• _WORK ITEM_: Below are the records; repeat them in full, exactly.

• _INPUT RECORDS_:
Content starts
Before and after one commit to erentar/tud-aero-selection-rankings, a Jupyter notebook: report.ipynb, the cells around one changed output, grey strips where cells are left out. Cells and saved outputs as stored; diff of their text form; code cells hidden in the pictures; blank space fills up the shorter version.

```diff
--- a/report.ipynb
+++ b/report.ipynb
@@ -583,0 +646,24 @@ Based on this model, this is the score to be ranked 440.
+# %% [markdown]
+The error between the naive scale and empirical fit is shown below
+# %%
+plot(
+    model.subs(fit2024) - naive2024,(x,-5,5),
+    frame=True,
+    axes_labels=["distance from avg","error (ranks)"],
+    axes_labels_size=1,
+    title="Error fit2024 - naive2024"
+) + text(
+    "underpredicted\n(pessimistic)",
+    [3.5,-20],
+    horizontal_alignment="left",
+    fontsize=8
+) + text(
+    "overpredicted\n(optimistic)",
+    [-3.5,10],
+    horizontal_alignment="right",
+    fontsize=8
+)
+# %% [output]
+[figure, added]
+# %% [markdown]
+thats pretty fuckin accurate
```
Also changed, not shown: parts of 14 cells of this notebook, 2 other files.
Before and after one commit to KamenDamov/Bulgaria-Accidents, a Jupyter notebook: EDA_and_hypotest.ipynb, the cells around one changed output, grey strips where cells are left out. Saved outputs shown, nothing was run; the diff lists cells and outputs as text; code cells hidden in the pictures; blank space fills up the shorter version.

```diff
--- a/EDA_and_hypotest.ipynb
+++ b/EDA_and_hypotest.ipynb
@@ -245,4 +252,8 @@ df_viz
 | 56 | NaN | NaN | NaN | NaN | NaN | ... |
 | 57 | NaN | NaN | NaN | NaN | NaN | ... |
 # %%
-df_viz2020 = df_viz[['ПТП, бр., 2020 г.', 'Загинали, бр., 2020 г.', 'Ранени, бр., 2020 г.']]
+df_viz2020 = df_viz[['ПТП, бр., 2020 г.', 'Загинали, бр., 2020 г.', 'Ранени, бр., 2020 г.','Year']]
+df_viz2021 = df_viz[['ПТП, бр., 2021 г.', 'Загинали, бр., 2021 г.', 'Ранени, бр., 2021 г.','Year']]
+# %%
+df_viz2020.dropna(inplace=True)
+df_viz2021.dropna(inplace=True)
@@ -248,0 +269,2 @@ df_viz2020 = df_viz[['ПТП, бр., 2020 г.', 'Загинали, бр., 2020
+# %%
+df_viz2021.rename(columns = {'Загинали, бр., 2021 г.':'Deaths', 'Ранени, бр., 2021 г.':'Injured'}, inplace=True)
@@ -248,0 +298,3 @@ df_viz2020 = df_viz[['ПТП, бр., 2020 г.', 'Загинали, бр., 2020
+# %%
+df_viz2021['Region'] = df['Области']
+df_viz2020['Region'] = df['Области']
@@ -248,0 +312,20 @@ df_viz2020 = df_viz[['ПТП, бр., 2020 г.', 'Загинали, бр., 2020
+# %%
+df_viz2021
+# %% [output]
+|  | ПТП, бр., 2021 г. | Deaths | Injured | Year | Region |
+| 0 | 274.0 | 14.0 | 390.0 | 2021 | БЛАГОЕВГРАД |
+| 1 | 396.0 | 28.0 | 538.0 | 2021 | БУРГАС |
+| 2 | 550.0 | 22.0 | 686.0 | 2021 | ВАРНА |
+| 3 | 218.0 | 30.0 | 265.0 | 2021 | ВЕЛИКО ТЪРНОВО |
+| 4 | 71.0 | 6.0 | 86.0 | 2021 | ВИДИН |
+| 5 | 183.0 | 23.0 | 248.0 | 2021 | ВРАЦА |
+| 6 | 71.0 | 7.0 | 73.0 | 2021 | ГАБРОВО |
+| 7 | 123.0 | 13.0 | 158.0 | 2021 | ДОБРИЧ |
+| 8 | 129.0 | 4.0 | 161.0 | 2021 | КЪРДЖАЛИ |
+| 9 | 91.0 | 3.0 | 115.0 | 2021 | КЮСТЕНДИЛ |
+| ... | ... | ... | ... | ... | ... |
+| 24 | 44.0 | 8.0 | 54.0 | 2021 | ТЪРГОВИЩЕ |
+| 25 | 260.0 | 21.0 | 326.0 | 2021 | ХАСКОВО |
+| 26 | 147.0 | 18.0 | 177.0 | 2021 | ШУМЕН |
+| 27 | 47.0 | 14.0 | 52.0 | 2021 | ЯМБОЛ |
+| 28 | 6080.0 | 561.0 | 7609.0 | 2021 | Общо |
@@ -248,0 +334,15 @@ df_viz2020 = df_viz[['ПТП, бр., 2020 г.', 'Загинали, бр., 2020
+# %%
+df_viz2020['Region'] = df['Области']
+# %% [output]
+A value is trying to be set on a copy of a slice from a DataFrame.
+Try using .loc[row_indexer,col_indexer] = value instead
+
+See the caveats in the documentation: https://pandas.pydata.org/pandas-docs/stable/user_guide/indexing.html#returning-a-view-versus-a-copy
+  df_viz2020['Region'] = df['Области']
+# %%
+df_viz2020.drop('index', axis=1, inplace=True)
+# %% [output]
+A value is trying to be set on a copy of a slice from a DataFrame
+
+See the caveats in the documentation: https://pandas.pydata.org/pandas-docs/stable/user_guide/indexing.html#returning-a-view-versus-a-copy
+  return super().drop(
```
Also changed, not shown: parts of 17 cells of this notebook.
Content ends
• _ANSWER AREA_:
Before and after one commit to erentar/tud-aero-selection-rankings, a Jupyter notebook: report.ipynb, the cells around one changed output, grey strips where cells are left out. Cells and saved outputs as stored; diff of their text form; code cells hidden in the pictures; blank space fills up the shorter version.

```diff
--- a/report.ipynb
+++ b/report.ipynb
@@ -583,0 +646,24 @@ Based on this model, this is the score to be ranked 440.
+# %% [markdown]
+The error between the naive scale and empirical fit is shown below
+# %%
+plot(
+    model.subs(fit2024) - naive2024,(x,-5,5),
+    frame=True,
+    axes_labels=["distance from avg","error (ranks)"],
+    axes_labels_size=1,
+    title="Error fit2024 - naive2024"
+) + text(
+    "underpredicted\n(pessimistic)",
+    [3.5,-20],
+    horizontal_alignment="left",
+    fontsize=8
+) + text(
+    "overpredicted\n(optimistic)",
+    [-3.5,10],
+    horizontal_alignment="right",
+    fontsize=8
+)
+# %% [output]
+[figure, added]
+# %% [markdown]
+thats pretty fuckin accurate
```
Also changed, not shown: parts of 14 cells of this notebook, 2 other files.
Before and after one commit to KamenDamov/Bulgaria-Accidents, a Jupyter notebook: EDA_and_hypotest.ipynb, the cells around one changed output, grey strips where cells are left out. Saved outputs shown, nothing was run; the diff lists cells and outputs as text; code cells hidden in the pictures; blank space fills up the shorter version.

```diff
--- a/EDA_and_hypotest.ipynb
+++ b/EDA_and_hypotest.ipynb
@@ -245,4 +252,8 @@ df_viz
 | 56 | NaN | NaN | NaN | NaN | NaN | ... |
 | 57 | NaN | NaN | NaN | NaN | NaN | ... |
 # %%
-df_viz2020 = df_viz[['ПТП, бр., 2020 г.', 'Загинали, бр., 2020 г.', 'Ранени, бр., 2020 г.']]
+df_viz2020 = df_viz[['ПТП, бр., 2020 г.', 'Загинали, бр., 2020 г.', 'Ранени, бр., 2020 г.','Year']]
+df_viz2021 = df_viz[['ПТП, бр., 2021 г.', 'Загинали, бр., 2021 г.', 'Ранени, бр., 2021 г.','Year']]
+# %%
+df_viz2020.dropna(inplace=True)
+df_viz2021.dropna(inplace=True)
@@ -248,0 +269,2 @@ df_viz2020 = df_viz[['ПТП, бр., 2020 г.', 'Загинали, бр., 2020
+# %%
+df_viz2021.rename(columns = {'Загинали, бр., 2021 г.':'Deaths', 'Ранени, бр., 2021 г.':'Injured'}, inplace=True)
@@ -248,0 +298,3 @@ df_viz2020 = df_viz[['ПТП, бр., 2020 г.', 'Загинали, бр., 2020
+# %%
+df_viz2021['Region'] = df['Области']
+df_viz2020['Region'] = df['Области']
@@ -248,0 +312,20 @@ df_viz2020 = df_viz[['ПТП, бр., 2020 г.', 'Загинали, бр., 2020
+# %%
+df_viz2021
+# %% [output]
+|  | ПТП, бр., 2021 г. | Deaths | Injured | Year | Region |
+| 0 | 274.0 | 14.0 | 390.0 | 2021 | БЛАГОЕВГРАД |
+| 1 | 396.0 | 28.0 | 538.0 | 2021 | БУРГАС |
+| 2 | 550.0 | 22.0 | 686.0 | 2021 | ВАРНА |
+| 3 | 218.0 | 30.0 | 265.0 | 2021 | ВЕЛИКО ТЪРНОВО |
+| 4 | 71.0 | 6.0 | 86.0 | 2021 | ВИДИН |
+| 5 | 183.0 | 23.0 | 248.0 | 2021 | ВРАЦА |
+| 6 | 71.0 | 7.0 | 73.0 | 2021 | ГАБРОВО |
+| 7 | 123.0 | 13.0 | 158.0 | 2021 | ДОБРИЧ |
+| 8 | 129.0 | 4.0 | 161.0 | 2021 | КЪРДЖАЛИ |
+| 9 | 91.0 | 3.0 | 115.0 | 2021 | КЮСТЕНДИЛ |
+| ... | ... | ... | ... | ... | ... |
+| 24 | 44.0 | 8.0 | 54.0 | 2021 | ТЪРГОВИЩЕ |
+| 25 | 260.0 | 21.0 | 326.0 | 2021 | ХАСКОВО |
+| 26 | 147.0 | 18.0 | 177.0 | 2021 | ШУМЕН |
+| 27 | 47.0 | 14.0 | 52.0 | 2021 | ЯМБОЛ |
+| 28 | 6080.0 | 561.0 | 7609.0 | 2021 | Общо |
@@ -248,0 +334,15 @@ df_viz2020 = df_viz[['ПТП, бр., 2020 г.', 'Загинали, бр., 2020
+# %%
+df_viz2020['Region'] = df['Области']
+# %% [output]
+A value is trying to be set on a copy of a slice from a DataFrame.
+Try using .loc[row_indexer,col_indexer] = value instead
+
+See the caveats in the documentation: https://pandas.pydata.org/pandas-docs/stable/user_guide/indexing.html#returning-a-view-versus-a-copy
+  df_viz2020['Region'] = df['Области']
+# %%
+df_viz2020.drop('index', axis=1, inplace=True)
+# %% [output]
+A value is trying to be set on a copy of a slice from a DataFrame
+
+See the caveats in the documentation: https://pandas.pydata.org/pandas-docs/stable/user_guide/indexing.html#returning-a-view-versus-a-copy
+  return super().drop(
```
Also changed, not shown: parts of 17 cells of this notebook.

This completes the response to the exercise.